Common Interview Questions

Although it can be difficult to know exactly which questions to expect during your interview, here are some of the most asked interview questions. Write out your answers, remembering to focus on how your accomplishments would benefit the company. Then, either conduct a mock interview with a friend, practice in front of a mirror, or videotape yourself answering the questions. The more practice you get, the more poised and confident you will be.

  1. Describe a conflict with a manager or coworker. How was it resolved? Everyone has experienced workplace conflict at some point. The interviewer is assessing your ability to solve problems and interact with others. Do not use this as an opportunity to say negative things about your former manager…state the problem and describe steps you took to resolve the issue. Do not say that you have never had a conflict: it is too unbelievable.
  2. What are your career goals? Where do you see yourself in five years, ten years? Interviewers ask this question because they want to find out if you are likely to stay with the company for a while. Do not proclaim that you would like to be promoted within a year or that you see this position as a way to get your next job. Try to keep your answer brief and focused on how your career goals are in alignment with the company’s needs.
  3. Why are you changing careers?
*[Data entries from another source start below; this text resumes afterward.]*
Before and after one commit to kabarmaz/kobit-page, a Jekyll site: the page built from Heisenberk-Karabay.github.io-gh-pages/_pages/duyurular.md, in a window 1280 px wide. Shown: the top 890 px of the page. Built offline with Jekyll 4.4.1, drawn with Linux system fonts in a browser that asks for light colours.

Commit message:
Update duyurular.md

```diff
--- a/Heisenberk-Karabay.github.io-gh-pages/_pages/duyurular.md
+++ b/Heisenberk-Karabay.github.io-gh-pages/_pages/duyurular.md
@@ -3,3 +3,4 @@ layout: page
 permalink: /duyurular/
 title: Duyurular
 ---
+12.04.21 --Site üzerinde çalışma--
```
If you are in fact changing careers, be prepared for this question. Interviewers will want to know if you have thoroughly researched your new career and are not switching jobs on a regular basis. Stress how your skills can transfer to your new career.
  4. Tell me about the best/worst supervisor you have ever had. Interviewers want to find out how your work style fits with the management style of the company. Be sure to emphasize positive experiences. If you must mention a worst case, try not to dwell on it. Instead, mention the strategies you developed to work under less than-perfect circumstances.
  5. Are you interviewing with other companies? Interviewers might try to find out if they need to act quickly. Do not mention any specifics. Say that you are extremely interested in the company but are keeping your options open.
  6. Will you relocate? Interviewers may be asking if you would relocate, or they may be testing your flexibility and a willingness to consider new things. Be honest in your answer. If the job seems perfect and you are very interested, say you may need some time to think about it and would be open to discussing the possibilities.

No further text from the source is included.